> WHAT IS EXPECTED
Go through the data and copy every line in which "recon" appears.

> GIVEN DATA
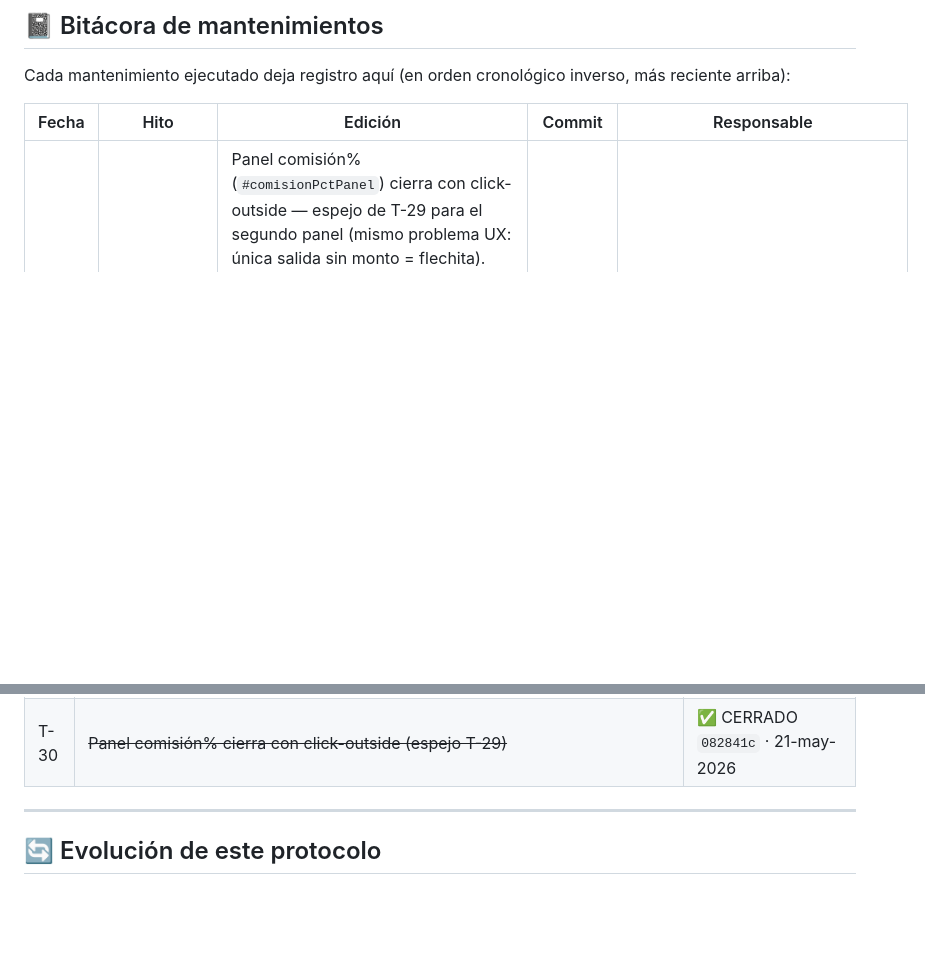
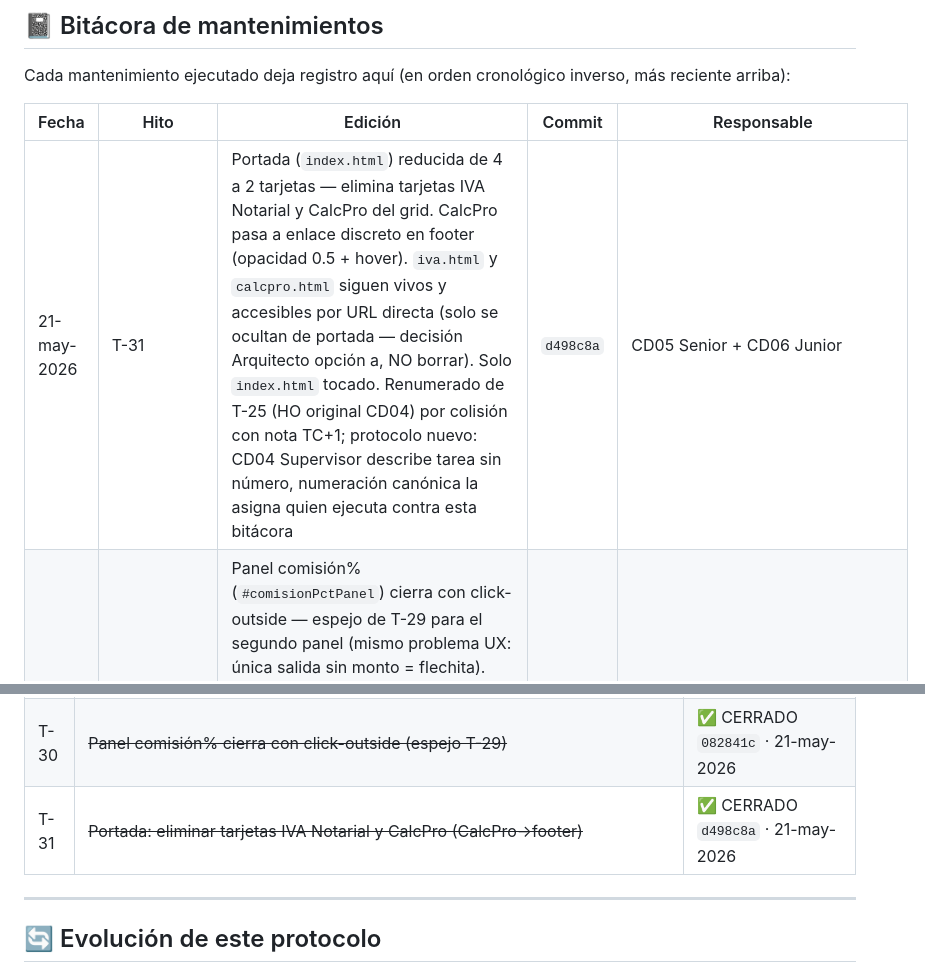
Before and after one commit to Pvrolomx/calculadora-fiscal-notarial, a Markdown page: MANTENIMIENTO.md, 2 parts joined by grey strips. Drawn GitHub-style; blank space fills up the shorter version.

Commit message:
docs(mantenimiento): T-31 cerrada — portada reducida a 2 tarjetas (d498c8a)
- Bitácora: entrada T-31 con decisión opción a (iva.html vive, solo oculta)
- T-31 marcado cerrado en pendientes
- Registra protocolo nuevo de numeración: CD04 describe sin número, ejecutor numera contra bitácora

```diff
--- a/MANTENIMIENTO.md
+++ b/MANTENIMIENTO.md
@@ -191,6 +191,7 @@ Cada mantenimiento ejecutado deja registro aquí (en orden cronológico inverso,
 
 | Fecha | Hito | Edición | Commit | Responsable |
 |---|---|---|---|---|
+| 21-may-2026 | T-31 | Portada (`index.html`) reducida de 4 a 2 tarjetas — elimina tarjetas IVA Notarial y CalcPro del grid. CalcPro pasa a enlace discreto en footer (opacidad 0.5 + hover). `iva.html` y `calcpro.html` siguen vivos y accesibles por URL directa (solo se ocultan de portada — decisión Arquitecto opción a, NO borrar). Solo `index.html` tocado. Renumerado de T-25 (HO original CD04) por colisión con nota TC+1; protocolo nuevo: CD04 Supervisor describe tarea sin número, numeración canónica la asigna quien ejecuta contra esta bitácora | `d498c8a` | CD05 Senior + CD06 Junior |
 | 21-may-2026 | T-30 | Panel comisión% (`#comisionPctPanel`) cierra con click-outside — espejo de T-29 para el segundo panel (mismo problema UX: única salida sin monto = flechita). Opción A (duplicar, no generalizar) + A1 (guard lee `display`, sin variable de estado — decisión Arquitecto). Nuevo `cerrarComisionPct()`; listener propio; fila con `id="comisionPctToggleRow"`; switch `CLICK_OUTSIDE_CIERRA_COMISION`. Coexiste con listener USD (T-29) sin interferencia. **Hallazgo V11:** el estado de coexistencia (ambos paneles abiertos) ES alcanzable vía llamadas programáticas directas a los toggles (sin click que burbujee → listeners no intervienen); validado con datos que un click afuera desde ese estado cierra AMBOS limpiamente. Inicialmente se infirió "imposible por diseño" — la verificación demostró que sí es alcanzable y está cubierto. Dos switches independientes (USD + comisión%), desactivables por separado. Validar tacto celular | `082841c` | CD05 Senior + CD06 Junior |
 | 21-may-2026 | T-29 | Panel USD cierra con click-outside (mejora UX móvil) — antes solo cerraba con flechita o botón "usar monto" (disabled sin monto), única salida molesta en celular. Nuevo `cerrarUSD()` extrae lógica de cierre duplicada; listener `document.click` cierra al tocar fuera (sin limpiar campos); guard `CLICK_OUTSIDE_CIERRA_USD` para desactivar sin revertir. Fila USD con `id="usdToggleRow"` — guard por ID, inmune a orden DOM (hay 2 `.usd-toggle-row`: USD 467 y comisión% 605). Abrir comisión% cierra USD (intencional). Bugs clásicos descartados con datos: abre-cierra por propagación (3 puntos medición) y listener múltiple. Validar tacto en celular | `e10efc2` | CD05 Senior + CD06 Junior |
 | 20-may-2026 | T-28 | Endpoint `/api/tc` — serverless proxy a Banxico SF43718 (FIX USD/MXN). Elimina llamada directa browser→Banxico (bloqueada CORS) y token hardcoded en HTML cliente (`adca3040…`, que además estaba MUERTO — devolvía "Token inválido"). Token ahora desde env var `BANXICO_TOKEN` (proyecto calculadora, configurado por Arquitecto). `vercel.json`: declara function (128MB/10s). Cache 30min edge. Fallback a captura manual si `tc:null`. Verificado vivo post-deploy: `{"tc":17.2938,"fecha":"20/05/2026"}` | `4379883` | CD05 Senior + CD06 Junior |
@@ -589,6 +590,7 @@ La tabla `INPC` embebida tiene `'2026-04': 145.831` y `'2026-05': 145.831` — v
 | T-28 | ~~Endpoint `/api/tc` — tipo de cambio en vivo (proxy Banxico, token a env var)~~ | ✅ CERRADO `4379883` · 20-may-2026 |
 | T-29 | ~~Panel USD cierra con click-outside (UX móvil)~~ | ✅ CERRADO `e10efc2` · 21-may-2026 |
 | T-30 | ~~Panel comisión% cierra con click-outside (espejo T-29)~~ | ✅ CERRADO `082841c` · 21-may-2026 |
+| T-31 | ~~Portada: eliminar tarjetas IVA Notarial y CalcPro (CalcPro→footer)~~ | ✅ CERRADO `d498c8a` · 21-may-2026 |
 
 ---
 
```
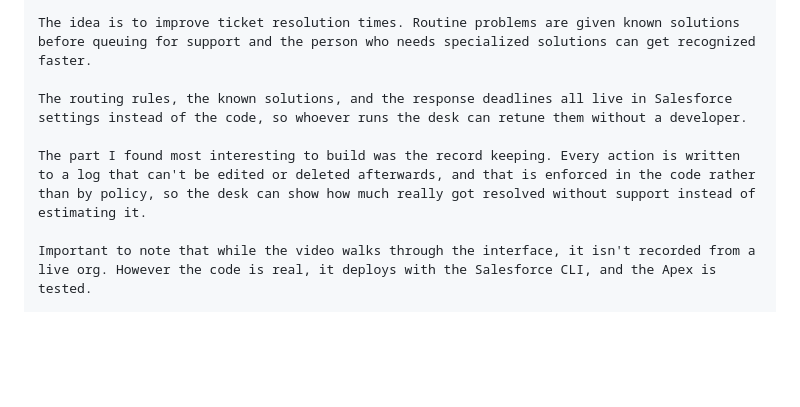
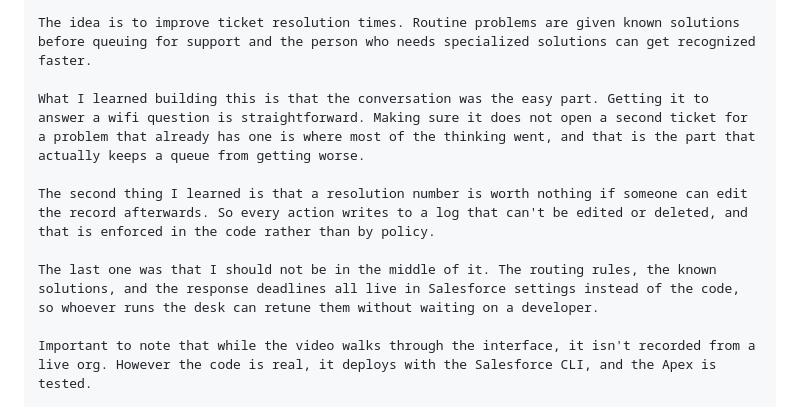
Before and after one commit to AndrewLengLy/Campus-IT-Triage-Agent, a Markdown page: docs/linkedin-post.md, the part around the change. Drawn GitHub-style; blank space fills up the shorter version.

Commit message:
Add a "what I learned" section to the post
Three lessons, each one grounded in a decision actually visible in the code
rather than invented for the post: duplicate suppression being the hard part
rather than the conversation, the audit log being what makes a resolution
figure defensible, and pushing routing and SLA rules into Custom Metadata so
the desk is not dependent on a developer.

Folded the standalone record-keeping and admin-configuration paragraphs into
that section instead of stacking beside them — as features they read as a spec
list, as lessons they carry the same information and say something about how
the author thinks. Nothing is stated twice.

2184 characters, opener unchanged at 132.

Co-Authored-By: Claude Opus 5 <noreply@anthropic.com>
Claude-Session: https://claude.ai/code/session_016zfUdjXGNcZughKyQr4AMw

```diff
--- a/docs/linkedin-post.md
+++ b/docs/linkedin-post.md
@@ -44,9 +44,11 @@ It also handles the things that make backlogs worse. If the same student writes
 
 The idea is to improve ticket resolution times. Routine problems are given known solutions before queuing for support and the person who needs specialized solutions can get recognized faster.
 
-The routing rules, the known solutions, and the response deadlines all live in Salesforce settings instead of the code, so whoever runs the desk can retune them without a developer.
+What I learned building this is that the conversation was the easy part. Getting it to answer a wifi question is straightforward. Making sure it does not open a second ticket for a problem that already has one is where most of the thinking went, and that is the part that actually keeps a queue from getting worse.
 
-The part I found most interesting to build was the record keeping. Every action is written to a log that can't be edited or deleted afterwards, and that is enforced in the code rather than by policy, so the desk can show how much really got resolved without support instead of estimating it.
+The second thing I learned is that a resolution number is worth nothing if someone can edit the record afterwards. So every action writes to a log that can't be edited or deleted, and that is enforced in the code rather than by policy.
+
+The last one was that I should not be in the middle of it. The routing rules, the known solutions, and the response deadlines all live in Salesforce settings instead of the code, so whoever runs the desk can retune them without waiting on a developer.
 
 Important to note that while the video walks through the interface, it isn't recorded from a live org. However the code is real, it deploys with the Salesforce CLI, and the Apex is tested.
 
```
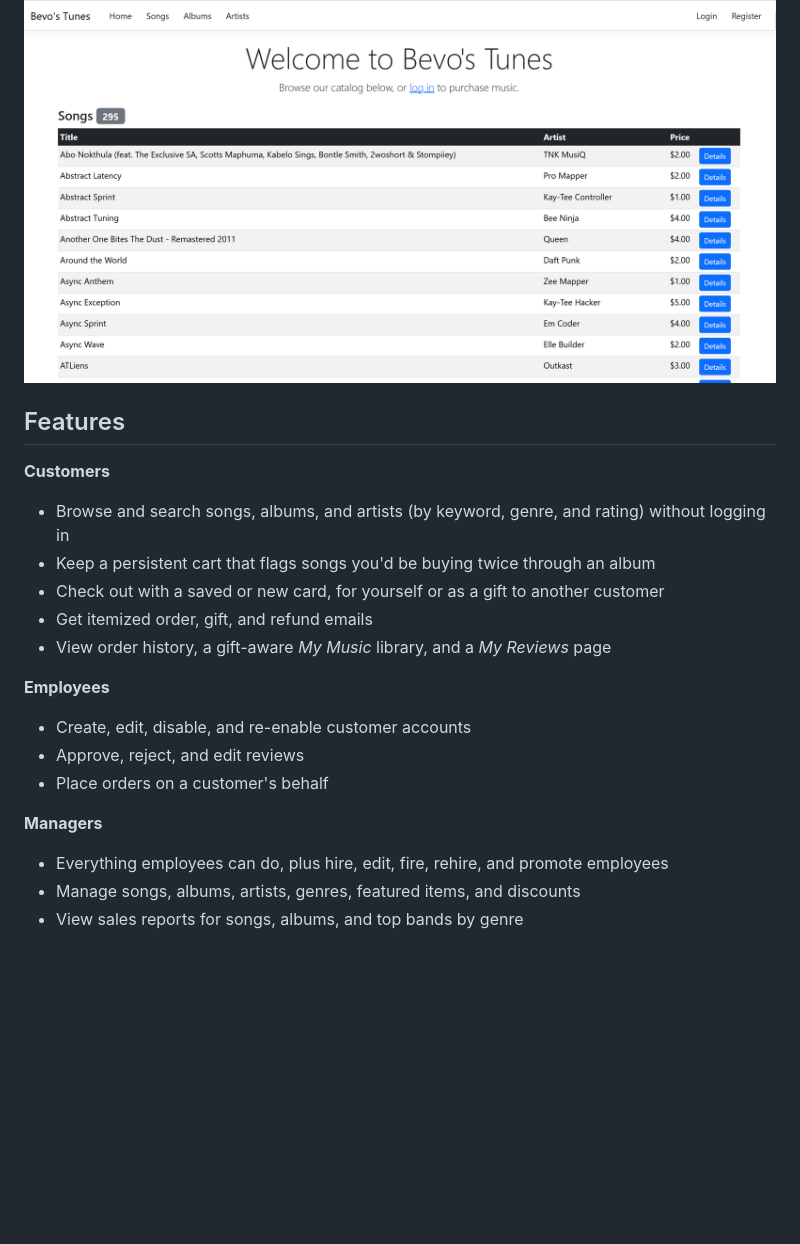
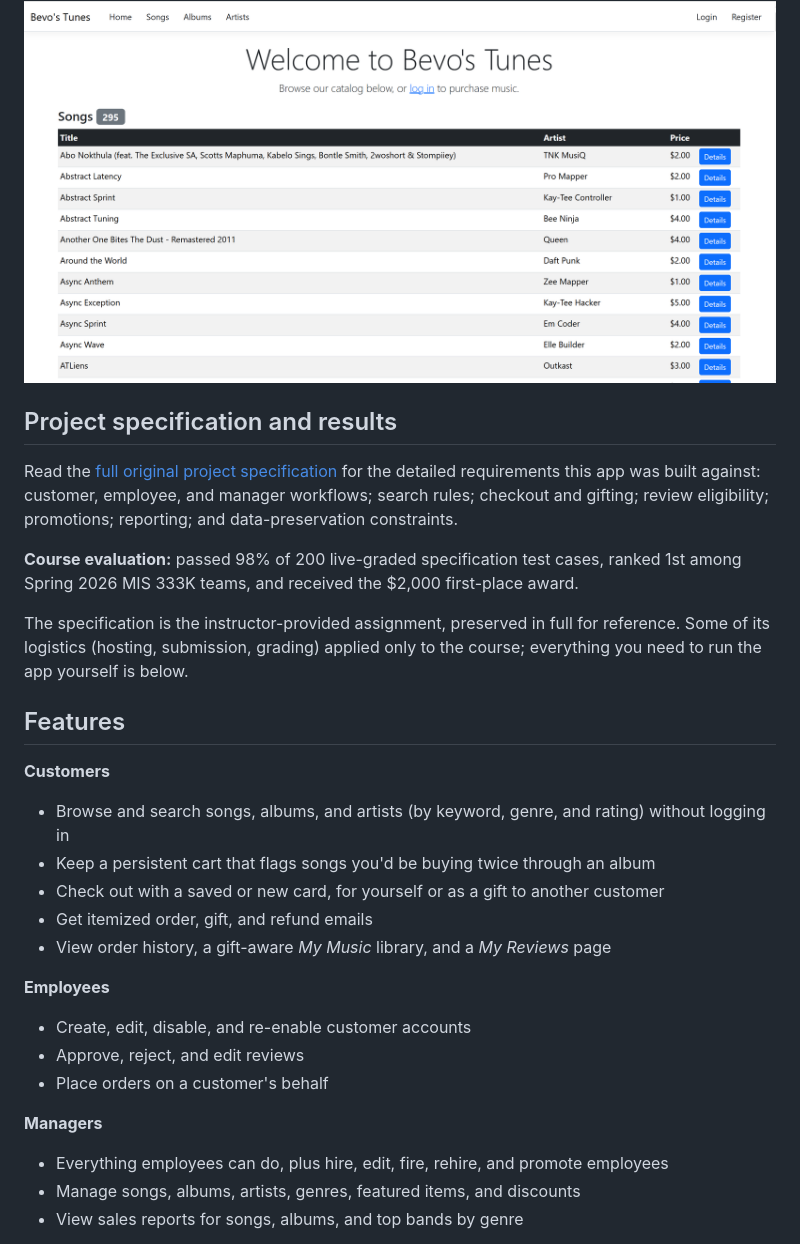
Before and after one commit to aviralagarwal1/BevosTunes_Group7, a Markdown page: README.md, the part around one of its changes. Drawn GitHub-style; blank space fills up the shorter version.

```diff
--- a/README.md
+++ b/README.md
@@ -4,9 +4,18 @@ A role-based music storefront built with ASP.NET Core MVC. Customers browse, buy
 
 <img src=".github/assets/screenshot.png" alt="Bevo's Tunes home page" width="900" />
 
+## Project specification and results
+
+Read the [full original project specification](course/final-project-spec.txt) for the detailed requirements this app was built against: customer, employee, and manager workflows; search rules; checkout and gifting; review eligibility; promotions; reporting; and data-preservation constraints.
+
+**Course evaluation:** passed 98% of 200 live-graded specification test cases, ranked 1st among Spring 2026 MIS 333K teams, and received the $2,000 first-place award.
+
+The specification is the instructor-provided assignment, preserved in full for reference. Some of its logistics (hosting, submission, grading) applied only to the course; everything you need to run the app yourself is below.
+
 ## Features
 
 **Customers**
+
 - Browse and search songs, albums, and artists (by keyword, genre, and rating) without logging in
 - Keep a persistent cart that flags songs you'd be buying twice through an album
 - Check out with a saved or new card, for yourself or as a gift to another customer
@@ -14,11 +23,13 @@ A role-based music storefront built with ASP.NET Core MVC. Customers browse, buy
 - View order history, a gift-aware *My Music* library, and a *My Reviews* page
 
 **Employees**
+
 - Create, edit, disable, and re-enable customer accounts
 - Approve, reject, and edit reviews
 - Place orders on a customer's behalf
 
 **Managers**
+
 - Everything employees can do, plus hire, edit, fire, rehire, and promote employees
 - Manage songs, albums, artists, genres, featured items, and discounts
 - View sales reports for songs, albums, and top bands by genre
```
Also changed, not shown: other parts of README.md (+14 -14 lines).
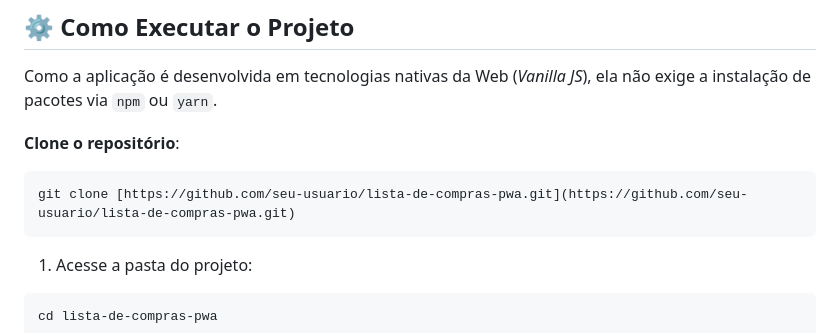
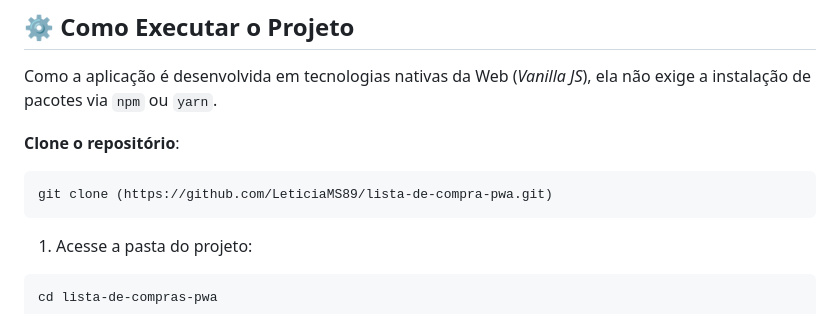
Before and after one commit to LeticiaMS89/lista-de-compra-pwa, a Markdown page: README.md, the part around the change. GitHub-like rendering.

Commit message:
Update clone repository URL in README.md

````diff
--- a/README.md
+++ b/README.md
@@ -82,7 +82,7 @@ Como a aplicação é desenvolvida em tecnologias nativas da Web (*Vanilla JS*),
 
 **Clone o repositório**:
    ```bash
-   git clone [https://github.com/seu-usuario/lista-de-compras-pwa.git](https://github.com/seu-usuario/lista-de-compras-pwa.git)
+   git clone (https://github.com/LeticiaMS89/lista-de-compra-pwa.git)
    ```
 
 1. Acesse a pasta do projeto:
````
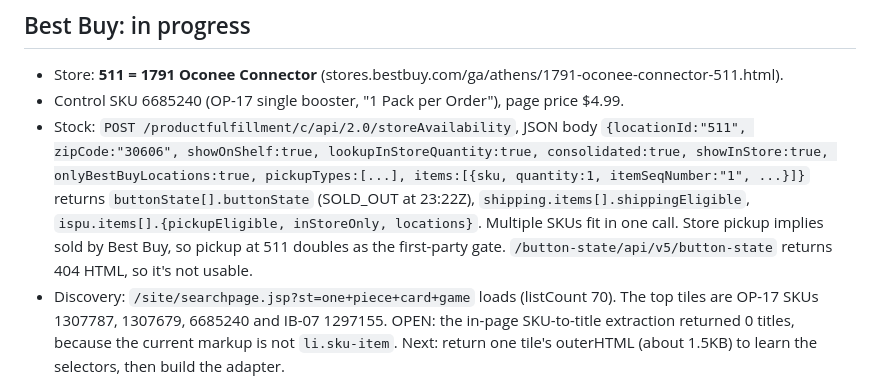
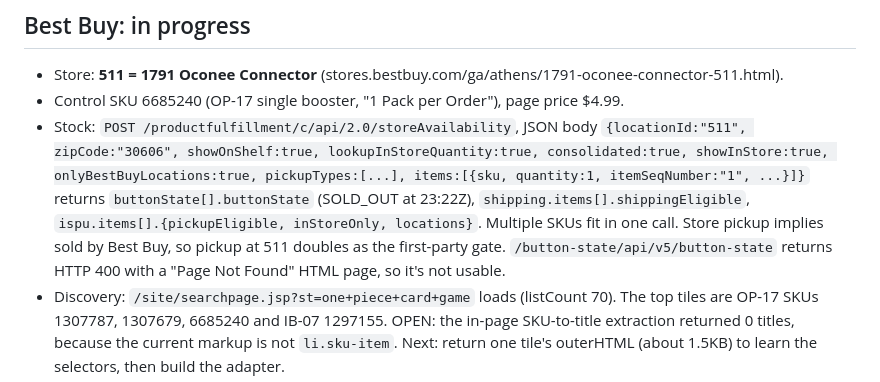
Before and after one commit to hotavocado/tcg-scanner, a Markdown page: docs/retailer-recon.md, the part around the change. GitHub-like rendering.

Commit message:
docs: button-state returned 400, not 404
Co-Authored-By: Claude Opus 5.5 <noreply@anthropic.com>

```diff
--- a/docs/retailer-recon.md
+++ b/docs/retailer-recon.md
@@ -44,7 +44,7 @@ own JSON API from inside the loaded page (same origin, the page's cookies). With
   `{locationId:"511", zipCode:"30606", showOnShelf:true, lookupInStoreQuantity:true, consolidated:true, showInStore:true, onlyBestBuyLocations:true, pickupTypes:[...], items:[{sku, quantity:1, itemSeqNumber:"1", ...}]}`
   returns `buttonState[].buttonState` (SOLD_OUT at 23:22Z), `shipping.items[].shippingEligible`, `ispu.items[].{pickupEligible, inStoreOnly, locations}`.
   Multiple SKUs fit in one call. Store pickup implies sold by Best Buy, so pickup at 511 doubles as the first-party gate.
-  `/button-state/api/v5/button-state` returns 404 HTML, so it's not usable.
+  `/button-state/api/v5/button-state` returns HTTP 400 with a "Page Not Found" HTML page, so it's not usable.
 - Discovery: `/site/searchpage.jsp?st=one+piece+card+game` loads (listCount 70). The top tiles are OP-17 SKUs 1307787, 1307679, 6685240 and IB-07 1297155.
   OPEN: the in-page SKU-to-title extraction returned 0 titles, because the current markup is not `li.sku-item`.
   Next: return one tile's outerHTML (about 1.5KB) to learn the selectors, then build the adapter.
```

> FINISHED TASK
Before and after one commit to hotavocado/tcg-scanner, a Markdown page: docs/retailer-recon.md, the part around the change. GitHub-like rendering.
--- a/docs/retailer-recon.md
+++ b/docs/retailer-recon.md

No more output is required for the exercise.